When we come face-to-face with overwhelming levels of stress or trauma, such as sexual assault or the violent loss of a loved one, our brain may choose to react in one of many ways. Sometimes, people become flooded with anger or despair in the face of this intense trauma, while others may become lost in incoming waves of depression.
However, in some cases, some people take a more mysterious path. If our mind believes that facing this trauma head-on may be too overwhelming, it may completely disconnect from the situation as a way of protecting itself. This disassociation is often so powerful that the person who experienced the trauma does not only disconnect from this event but also their core identity.
So, while this level of disassociation may vary from person to person, people that experience a fugue state may go as far as taking on a newborn persona during this period. This disassociation allows us to forget this overwhelming trauma or stress and continue to live a life of blissful ignorance.
Stress Management to Control Fugue State
While it is rare for anyone to experience fugue states, some may battle constant episodes of this condition.
There are various ways to manage a dissociative fugue state, such as stress management or trauma support. These psychological methods help you get back in the driving seat of life by teaching you healthy coping mechanisms you can rely on when facing high-stress levels.
These adaptive strategies should make it easier to maintain control of your life and reduce the chances of slipping into a fugue state.
- Therapy: Engaging in therapy, particularly with a mental health professional experienced in treating dissociative disorders, can be crucial in preventing fugue states. Different therapeutic approaches, such as cognitive-behavioral therapy (CBT), dialectical behavior therapy (DBT), or trauma-focused therapy, may be utilized to address underlying trauma, improve coping mechanisms, and develop strategies to manage stress.
- Stress management: Learning effective stress management techniques can be beneficial in reducing the likelihood of dissociative episodes. This may include practicing relaxation exercises, such as deep breathing or meditation, engaging in regular physical exercise, maintaining a healthy lifestyle, and identifying and managing stress triggers.
- Self-care and support: Prioritizing self-care activities, such as getting sufficient sleep, maintaining a balanced diet, and engaging in activities that bring joy and relaxation, can contribute to overall emotional well-being and resilience. Building a support network of trusted friends, family, or support groups can also provide a sense of connection and assistance during challenging times.

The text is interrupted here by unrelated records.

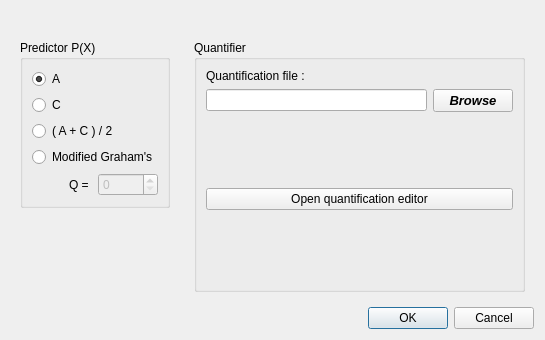
The window that app/Operations/DPCMDialog.ui (eiimage/eiimage) describes before a commit, drawn with Qt 5.
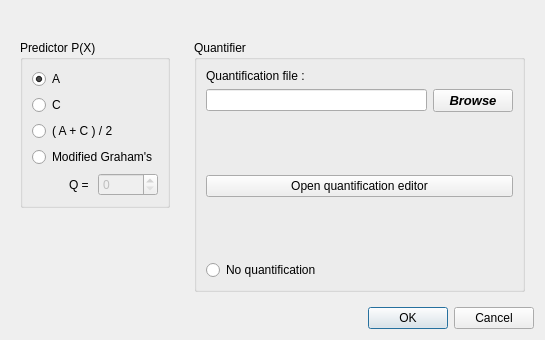
The same window after the commit. Icons and pictures are not drawn.

```diff
--- a/app/Operations/DPCMDialog.ui
+++ b/app/Operations/DPCMDialog.ui
@@ -183,6 +183,13 @@
              </property>
             </spacer>
            </item>
+           <item>
+            <widget class="QRadioButton" name="noQuantization">
+             <property name="text">
+              <string>No quantification</string>
+             </property>
+            </widget>
+           </item>
           </layout>
          </widget>
         </item>
```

- Addressing trauma: If the fugue state is associated with past trauma, seeking specialized trauma-focused therapy can be helpful in processing and resolving the underlying traumatic experiences. Therapies like Eye Movement Desensitization and Reprocessing (EMDR) or trauma-focused cognitive-behavioral therapy (TF-CBT) can assist in healing trauma-related wounds and reducing the risk of dissociative episodes.
Help for Dissociative Disorders in Newport Beach
Dissociative fugue is considered to be one subtype of dissociative disorders, which also include dissociative amnesia, dissociative identity disorder, and depersonalization/derealization disorder. If you want to talk to someone about your options for IOP treatment in Newport Beach for fugue state triggers, call Lido Wellness today. Our experienced team is ready to help you understand your options and give you the help you need for the next step in your journey.